Collected data:

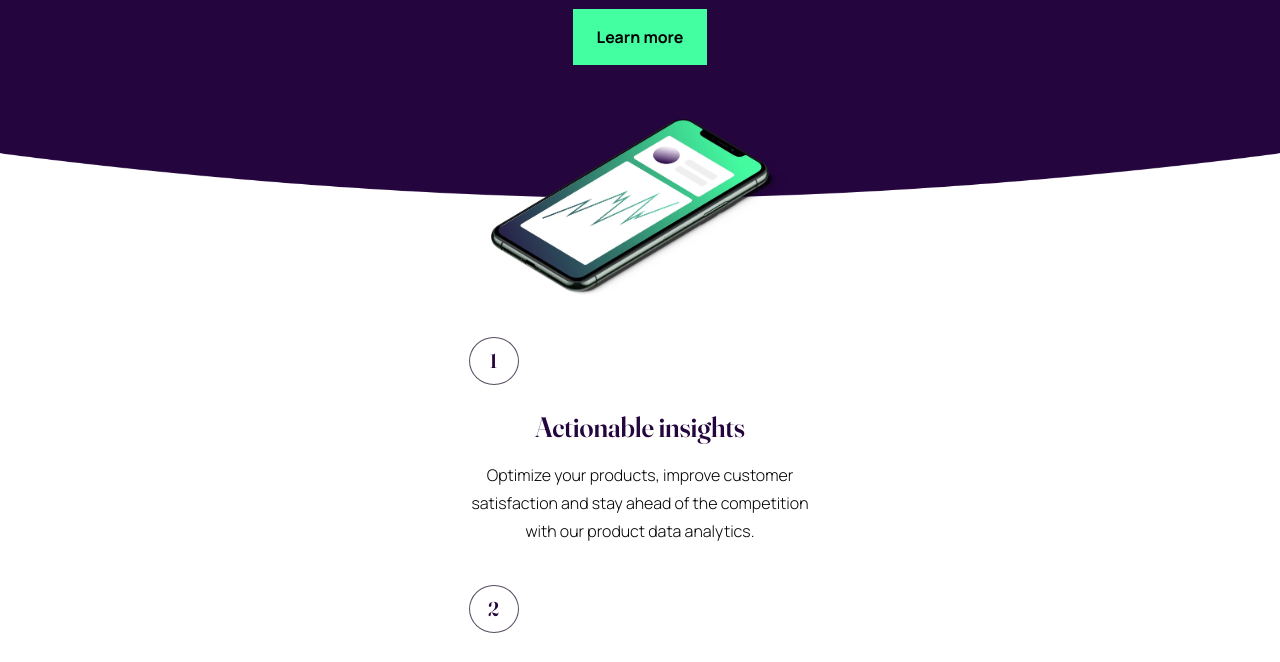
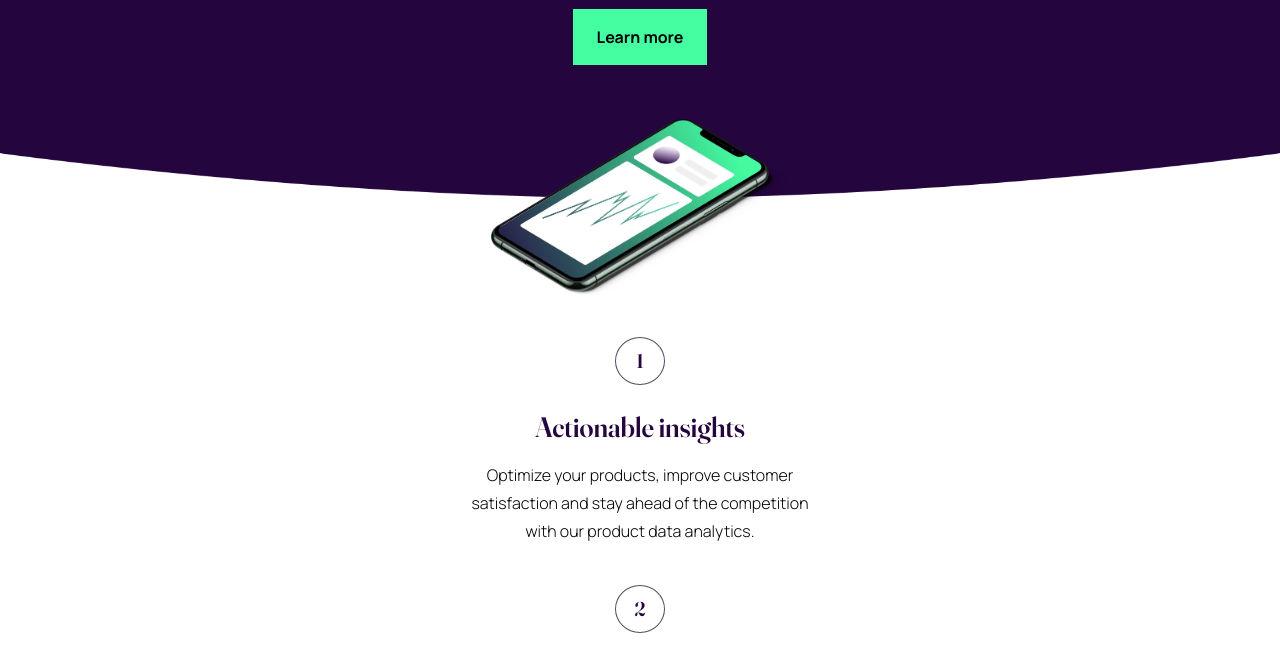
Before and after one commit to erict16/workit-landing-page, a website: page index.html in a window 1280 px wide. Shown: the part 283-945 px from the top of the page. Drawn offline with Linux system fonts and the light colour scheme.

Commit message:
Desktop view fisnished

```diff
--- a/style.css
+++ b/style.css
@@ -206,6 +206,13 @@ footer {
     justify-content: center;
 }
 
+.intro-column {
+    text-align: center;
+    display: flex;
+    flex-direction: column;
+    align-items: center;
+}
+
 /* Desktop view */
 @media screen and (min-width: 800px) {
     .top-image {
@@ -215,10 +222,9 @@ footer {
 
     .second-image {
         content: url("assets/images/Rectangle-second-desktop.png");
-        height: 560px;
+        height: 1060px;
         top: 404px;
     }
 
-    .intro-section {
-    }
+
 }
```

* _DIRECTIONS FOR THIS TASK_: Pictures excluded, set down all the entries exactly.

* _RESPONSE_:
Before and after one commit to erict16/workit-landing-page, a website: page index.html in a window 1280 px wide. Shown: the part 283-945 px from the top of the page. Drawn offline with Linux system fonts and the light colour scheme.

Commit message:
Desktop view fisnished

```diff
--- a/style.css
+++ b/style.css
@@ -206,6 +206,13 @@ footer {
     justify-content: center;
 }
 
+.intro-column {
+    text-align: center;
+    display: flex;
+    flex-direction: column;
+    align-items: center;
+}
+
 /* Desktop view */
 @media screen and (min-width: 800px) {
     .top-image {
@@ -215,10 +222,9 @@ footer {
 
     .second-image {
         content: url("assets/images/Rectangle-second-desktop.png");
-        height: 560px;
+        height: 1060px;
         top: 404px;
     }
 
-    .intro-section {
-    }
+
 }
```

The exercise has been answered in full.